MATERIAL PROVIDED section start

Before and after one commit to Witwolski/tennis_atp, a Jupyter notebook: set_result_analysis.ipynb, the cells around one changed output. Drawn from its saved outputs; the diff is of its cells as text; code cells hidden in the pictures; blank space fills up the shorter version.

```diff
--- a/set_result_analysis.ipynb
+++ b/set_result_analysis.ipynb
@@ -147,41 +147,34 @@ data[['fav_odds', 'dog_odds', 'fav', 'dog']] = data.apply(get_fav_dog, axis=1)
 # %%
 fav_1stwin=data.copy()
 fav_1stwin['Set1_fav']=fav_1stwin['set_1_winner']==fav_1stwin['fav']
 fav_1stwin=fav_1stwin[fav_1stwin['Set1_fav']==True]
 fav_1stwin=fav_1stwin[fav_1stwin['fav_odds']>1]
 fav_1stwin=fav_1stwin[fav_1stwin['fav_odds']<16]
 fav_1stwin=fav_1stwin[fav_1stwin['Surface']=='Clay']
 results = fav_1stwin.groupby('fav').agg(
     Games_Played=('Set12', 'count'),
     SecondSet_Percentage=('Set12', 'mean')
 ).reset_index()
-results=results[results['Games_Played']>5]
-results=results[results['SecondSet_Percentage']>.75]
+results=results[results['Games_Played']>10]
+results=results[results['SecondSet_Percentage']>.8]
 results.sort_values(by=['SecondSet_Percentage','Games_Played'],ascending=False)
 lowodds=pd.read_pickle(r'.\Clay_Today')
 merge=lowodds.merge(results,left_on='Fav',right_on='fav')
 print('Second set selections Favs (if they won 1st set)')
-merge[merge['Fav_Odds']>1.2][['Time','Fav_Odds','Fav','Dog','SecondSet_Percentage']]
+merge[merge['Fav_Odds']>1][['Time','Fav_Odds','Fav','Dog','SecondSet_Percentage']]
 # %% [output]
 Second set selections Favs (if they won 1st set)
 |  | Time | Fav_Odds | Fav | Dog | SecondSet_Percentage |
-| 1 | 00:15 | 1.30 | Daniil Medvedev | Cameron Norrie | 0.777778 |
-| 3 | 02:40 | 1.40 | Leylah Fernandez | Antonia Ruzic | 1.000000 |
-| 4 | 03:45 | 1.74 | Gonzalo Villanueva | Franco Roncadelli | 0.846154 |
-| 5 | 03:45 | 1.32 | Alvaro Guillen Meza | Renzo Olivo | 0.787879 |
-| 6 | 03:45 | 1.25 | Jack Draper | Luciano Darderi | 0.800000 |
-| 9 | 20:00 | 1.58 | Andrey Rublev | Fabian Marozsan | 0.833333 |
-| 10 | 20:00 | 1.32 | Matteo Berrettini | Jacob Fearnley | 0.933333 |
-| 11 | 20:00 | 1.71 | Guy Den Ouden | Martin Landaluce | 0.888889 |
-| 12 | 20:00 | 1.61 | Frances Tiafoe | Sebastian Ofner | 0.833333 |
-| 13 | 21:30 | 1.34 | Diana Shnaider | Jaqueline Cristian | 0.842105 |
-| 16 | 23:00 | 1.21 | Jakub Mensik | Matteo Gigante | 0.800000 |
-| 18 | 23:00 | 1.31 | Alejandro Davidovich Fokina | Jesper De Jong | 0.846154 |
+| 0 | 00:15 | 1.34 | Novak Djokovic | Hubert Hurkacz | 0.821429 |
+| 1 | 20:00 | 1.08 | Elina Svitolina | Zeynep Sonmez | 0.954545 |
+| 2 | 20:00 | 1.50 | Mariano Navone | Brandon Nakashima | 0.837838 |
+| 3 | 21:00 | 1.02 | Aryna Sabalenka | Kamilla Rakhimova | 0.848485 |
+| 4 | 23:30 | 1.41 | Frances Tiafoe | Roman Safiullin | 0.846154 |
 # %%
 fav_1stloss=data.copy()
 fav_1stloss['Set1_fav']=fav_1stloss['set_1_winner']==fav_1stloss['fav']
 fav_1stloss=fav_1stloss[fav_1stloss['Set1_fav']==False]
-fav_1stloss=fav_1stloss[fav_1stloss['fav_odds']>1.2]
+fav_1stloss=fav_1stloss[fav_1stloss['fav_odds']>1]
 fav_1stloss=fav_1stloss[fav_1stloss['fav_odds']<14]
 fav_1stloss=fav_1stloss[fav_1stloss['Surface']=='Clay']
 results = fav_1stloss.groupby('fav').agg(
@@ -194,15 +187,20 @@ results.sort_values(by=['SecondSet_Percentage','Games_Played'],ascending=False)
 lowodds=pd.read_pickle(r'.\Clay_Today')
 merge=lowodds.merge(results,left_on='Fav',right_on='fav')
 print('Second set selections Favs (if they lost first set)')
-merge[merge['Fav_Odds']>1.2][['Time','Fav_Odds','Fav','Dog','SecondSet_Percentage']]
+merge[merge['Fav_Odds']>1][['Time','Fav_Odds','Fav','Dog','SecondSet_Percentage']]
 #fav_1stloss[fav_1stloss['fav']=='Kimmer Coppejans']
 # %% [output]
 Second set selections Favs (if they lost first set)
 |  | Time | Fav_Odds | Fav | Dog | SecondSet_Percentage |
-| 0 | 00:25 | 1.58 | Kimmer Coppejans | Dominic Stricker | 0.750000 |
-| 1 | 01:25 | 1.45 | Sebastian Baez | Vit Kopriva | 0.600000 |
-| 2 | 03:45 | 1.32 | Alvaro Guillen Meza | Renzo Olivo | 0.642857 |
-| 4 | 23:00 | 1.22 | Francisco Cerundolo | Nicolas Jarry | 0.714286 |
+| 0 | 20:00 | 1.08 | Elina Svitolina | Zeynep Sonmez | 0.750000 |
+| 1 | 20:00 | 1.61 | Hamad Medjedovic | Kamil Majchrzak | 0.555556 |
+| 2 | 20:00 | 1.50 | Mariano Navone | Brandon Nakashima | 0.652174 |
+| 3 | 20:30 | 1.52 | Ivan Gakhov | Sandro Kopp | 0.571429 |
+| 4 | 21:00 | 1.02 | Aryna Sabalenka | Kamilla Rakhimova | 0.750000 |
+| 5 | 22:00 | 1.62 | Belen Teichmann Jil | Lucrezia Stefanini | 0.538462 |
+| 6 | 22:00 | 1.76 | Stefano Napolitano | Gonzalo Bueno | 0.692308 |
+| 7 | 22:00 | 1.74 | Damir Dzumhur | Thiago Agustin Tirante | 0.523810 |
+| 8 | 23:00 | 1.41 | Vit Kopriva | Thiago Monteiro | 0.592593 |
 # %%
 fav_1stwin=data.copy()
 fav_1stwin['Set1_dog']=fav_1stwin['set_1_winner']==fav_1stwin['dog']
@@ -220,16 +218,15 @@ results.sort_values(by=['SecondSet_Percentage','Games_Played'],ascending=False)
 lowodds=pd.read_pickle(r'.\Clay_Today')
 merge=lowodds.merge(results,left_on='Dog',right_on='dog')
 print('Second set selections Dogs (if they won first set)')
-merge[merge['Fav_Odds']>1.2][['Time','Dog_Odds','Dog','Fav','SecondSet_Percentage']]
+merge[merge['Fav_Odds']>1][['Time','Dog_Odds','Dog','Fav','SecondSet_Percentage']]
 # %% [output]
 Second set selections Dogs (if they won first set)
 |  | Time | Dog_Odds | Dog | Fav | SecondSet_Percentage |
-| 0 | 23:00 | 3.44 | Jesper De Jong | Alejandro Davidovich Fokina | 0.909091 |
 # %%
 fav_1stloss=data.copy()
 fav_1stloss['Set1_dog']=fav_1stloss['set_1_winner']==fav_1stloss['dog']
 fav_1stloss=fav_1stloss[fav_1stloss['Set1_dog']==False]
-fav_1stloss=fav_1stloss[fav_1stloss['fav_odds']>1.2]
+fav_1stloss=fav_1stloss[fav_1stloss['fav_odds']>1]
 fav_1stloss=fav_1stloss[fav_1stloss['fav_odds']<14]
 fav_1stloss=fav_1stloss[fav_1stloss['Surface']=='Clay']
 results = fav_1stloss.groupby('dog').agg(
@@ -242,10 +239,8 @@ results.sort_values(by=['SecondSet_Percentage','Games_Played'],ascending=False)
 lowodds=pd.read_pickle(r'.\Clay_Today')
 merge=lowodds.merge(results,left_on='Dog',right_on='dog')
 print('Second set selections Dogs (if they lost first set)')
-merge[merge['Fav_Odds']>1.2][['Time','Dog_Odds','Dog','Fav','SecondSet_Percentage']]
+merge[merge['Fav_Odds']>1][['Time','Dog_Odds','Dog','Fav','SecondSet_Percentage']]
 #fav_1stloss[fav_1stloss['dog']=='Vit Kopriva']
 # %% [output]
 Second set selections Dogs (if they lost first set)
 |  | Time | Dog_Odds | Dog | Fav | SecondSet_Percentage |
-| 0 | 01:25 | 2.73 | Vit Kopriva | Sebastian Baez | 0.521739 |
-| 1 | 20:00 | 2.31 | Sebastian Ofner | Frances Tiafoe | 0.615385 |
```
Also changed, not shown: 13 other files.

MATERIAL PROVIDED section end

TASK OBJECTIVE:
One number only, please: the count of lines in the data that hold the word "Kimmer".

SOLUTION BELOW:
2